# Exercise description
If a line in the entries includes "redirect", show that line.

# Available data

•••••

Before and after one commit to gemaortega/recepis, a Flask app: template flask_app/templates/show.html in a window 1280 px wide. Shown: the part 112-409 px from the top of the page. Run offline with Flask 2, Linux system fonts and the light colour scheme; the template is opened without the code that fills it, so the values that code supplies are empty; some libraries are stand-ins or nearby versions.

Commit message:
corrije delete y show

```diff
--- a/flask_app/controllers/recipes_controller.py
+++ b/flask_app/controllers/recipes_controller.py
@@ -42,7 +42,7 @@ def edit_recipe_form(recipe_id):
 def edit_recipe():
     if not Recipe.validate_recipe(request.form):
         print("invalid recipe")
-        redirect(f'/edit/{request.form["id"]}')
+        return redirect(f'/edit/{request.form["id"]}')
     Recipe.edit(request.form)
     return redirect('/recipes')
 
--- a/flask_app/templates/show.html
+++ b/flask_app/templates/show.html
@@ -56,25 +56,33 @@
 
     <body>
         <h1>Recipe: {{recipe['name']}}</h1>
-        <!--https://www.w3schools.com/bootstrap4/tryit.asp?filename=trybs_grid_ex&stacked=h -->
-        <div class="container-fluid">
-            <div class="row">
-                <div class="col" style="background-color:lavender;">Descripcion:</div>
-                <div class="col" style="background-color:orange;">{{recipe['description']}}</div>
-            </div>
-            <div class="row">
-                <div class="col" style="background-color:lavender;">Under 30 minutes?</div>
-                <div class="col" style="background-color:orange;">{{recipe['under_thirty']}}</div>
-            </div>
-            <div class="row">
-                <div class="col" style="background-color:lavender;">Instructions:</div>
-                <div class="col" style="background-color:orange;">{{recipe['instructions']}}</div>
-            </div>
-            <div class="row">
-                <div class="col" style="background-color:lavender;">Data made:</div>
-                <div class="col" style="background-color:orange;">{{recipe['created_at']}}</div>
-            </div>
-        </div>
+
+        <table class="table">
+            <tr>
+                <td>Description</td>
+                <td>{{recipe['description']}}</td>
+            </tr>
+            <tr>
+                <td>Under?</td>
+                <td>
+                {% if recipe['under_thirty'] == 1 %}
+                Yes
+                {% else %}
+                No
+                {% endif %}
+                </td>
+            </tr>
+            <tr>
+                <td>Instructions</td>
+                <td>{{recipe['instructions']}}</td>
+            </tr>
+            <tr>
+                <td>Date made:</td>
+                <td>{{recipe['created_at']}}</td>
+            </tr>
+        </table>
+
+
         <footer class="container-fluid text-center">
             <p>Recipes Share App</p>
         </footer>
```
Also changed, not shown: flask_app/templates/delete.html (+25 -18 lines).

•••••

# Solution to this task
-        redirect(f'/edit/{request.form["id"]}')
+        return redirect(f'/edit/{request.form["id"]}')
     return redirect('/recipes')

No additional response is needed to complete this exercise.